EXERCISE AIM. Give back the line that contains "CronDB --> DB" and every following line, exactly as they appear, through the end of the data.

EXERCISE MATERIAL.
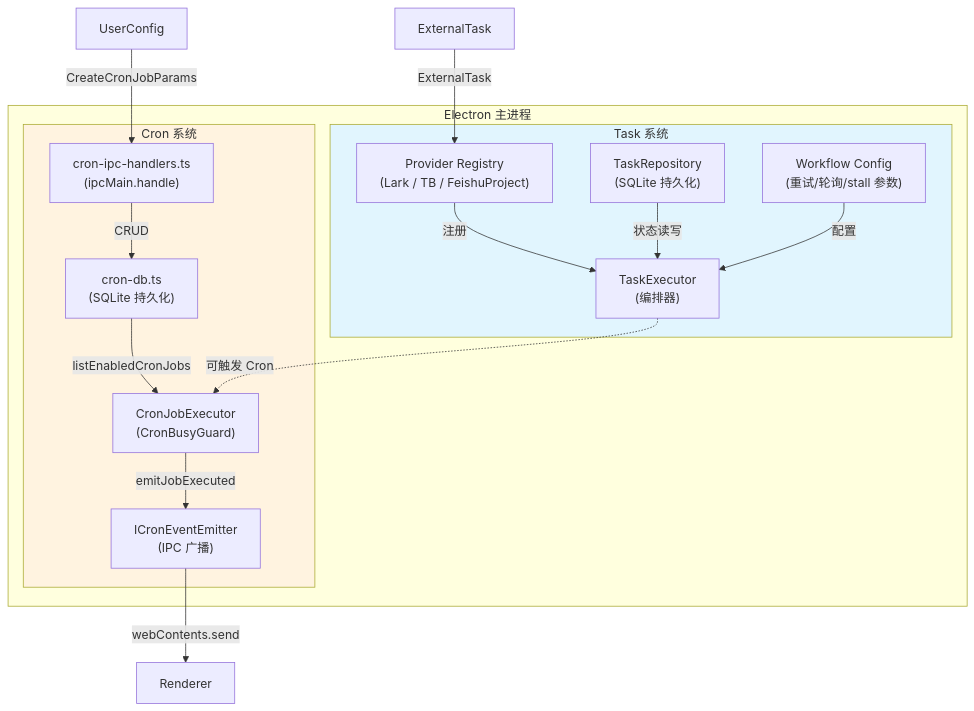
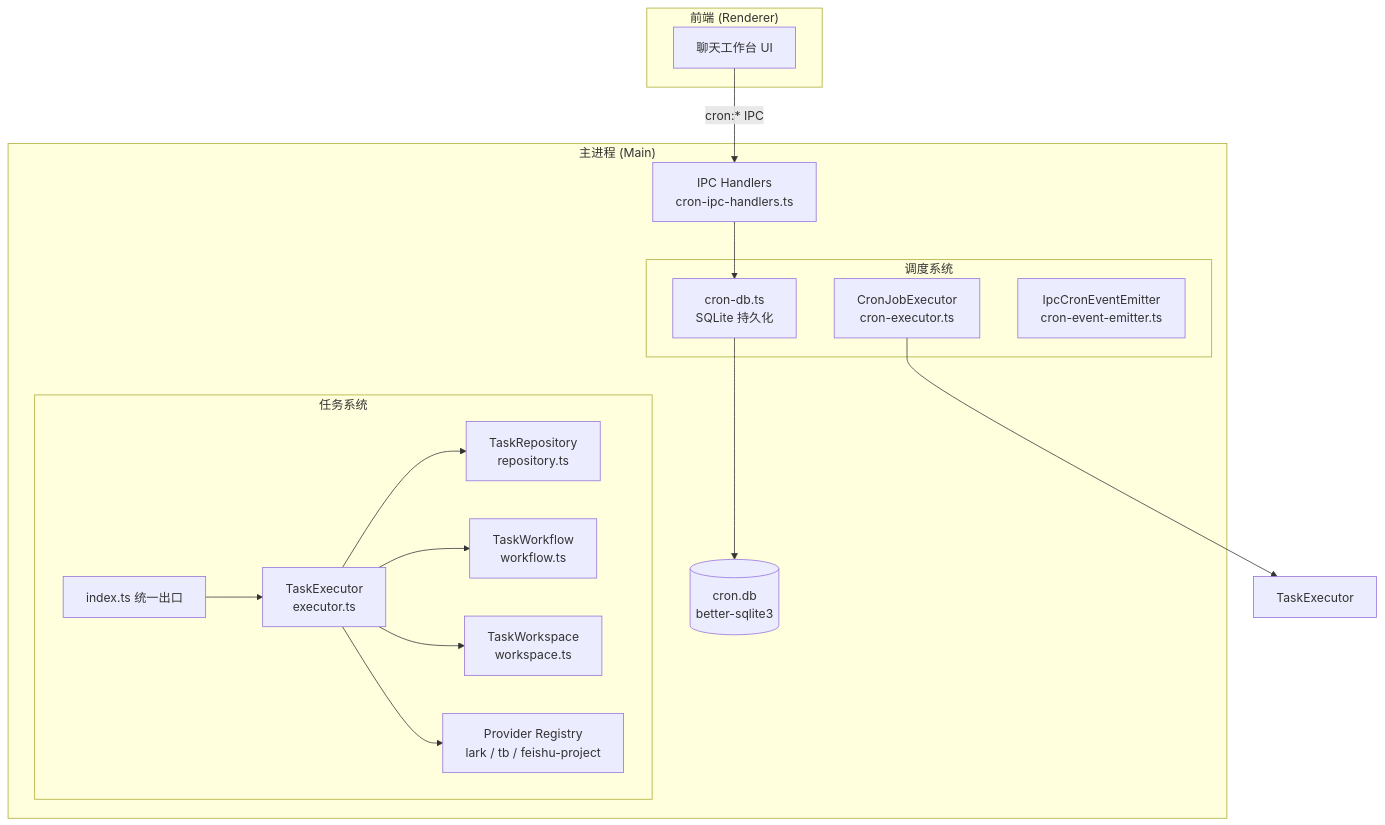
One commit to lst016/tech-cc-hub changed the first of 2 diagrams in .tech/repowiki/zh/content/核心模块规格/任务与调度系统总览.md. Above: the diagram before and after it, drawn with Mermaid. The commit also changed other lines of this file and 176 other files, not shown here.

````diff
--- a/.tech/repowiki/zh/content/核心模块规格/任务与调度系统总览.md
+++ b/.tech/repowiki/zh/content/核心模块规格/任务与调度系统总览.md
@@ -48,34 +52,37 @@
 ```mermaid
-flowchart TB
-    subgraph Electron["Electron 主进程"]
-        subgraph TaskModule["Task 系统"]
-            T_PROVIDER["Provider Registry<br/>(Lark / TB / FeishuProject)"]
-            T_REPO["TaskRepository<br/>(SQLite 持久化)"]
-            T_EXECUTOR["TaskExecutor<br/>(编排器)"]
-            T_WORKFLOW["Workflow Config<br/>(重试/轮询/stall 参数)"]
+flowchart TD
+    subgraph Client["前端 (Renderer)"]
+        UI[聊天工作台 UI]
+    end
+
+    subgraph Main["主进程 (Main)"]
+        IPC[IPC Handlers<br/>cron-ipc-handlers.ts]
+
+        subgraph TaskSystem["任务系统"]
+            TaskIndex[index.ts 统一出口]
+            Executor[TaskExecutor<br/>executor.ts]
+            Repository[TaskRepository<br/>repository.ts]
+            Workflow[TaskWorkflow<br/>workflow.ts]
+            Workspace[TaskWorkspace<br/>workspace.ts]
+            Providers[Provider Registry<br/>lark / tb / feishu-project]
         end
 
-        subgraph CronModule["Cron 系统"]
-            C_DB["cron-db.ts<br/>(SQLite 持久化)"]
-            C_EXECUTOR["CronJobExecutor<br/>(CronBusyGuard)"]
-            C_EMITTER["ICronEventEmitter<br/>(IPC 广播)"]
-            C_IPC["cron-ipc-handlers.ts<br/>(ipcMain.handle)"]
+        subgraph CronSystem["调度系统"]
+            CronDB[cron-db.ts<br/>SQLite 持久化]
+            CronExecutor[CronJobExecutor<br/>cron-executor.ts]
+            CronEmitter[IpcCronEventEmitter<br/>cron-event-emitter.ts]
         end
+
+        DB[(cron.db<br/>better-sqlite3)]
     end
 
-    ExternalTask -->|ExternalTask| T_PROVIDER
-    T_PROVIDER -->|注册| T_EXECUTOR
-    T_REPO -->|状态读写| T_EXECUTOR
-    T_WORKFLOW -->|配置| T_EXECUTOR
-
-    UserConfig -->|CreateCronJobParams| C_IPC
-    C_IPC -->|CRUD| C_DB
-    C_DB -->|listEnabledCronJobs| C_EXECUTOR
-    C_EXECUTOR -->|emitJobExecuted| C_EMITTER
-    C_EMITTER -->|webContents.send| Renderer
-
-    T_EXECUTOR -.->|可触发 Cron| C_EXECUTOR
-
-    style TaskModule fill:#e1f5fe
-    style CronModule fill:#fff3e0
+    UI -->|"cron:* IPC"| IPC
+    IPC --> CronDB
+    CronDB --> DB
+    CronExecutor --> TaskExecutor
+    TaskIndex --> Executor
+    Executor --> Repository
+    Executor --> Workflow
+    Executor --> Workspace
+    Executor --> Providers
 ```
````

YOUR RESPONSE.
+    CronDB --> DB
+    CronExecutor --> TaskExecutor
+    TaskIndex --> Executor
+    Executor --> Repository
+    Executor --> Workflow
+    Executor --> Workspace
+    Executor --> Providers
 ```
````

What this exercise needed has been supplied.